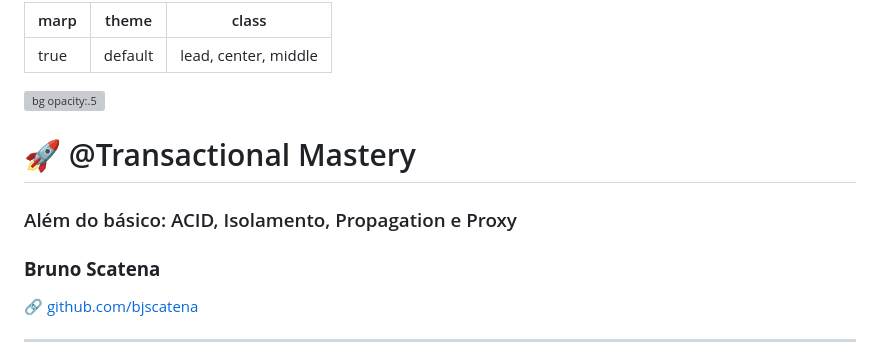
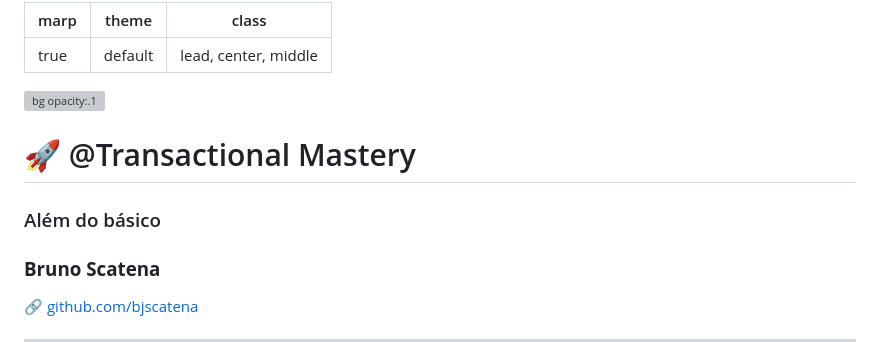
Before and after one commit to bjscatena/transaction-mastery, a Markdown page: apresentacao.md, the part around the change. Rendered like a GitHub page; grey boxes are pictures that could not be loaded.

```diff
--- a/apresentacao.md
+++ b/apresentacao.md
@@ -10,11 +10,11 @@ section.shrink table {
 }
 </style>
 
-![bg opacity:.5](https://github.com/user-attachments/assets/336c2570-5f05-422b-ba12-2a228d36ff9a)
+![bg opacity:.1](https://github.com/user-attachments/assets/336c2570-5f05-422b-ba12-2a228d36ff9a)
 
 # 🚀 @Transactional Mastery
 
-### Além do básico: ACID, Isolamento, Propagation e Proxy
+### Além do básico
 
 ### **Bruno Scatena**
 🔗 [github.com/bjscatena](https://github.com/bjscatena)
```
:::::
■ Task ■
Look over the material above and show each line where "https" appears.

■ Answer below ■
-![bg opacity:.5](https://github.com/user-attachments/assets/336c2570-5f05-422b-ba12-2a228d36ff9a)
+![bg opacity:.1](https://github.com/user-attachments/assets/336c2570-5f05-422b-ba12-2a228d36ff9a)
 🔗 [github.com/bjscatena](https://github.com/bjscatena)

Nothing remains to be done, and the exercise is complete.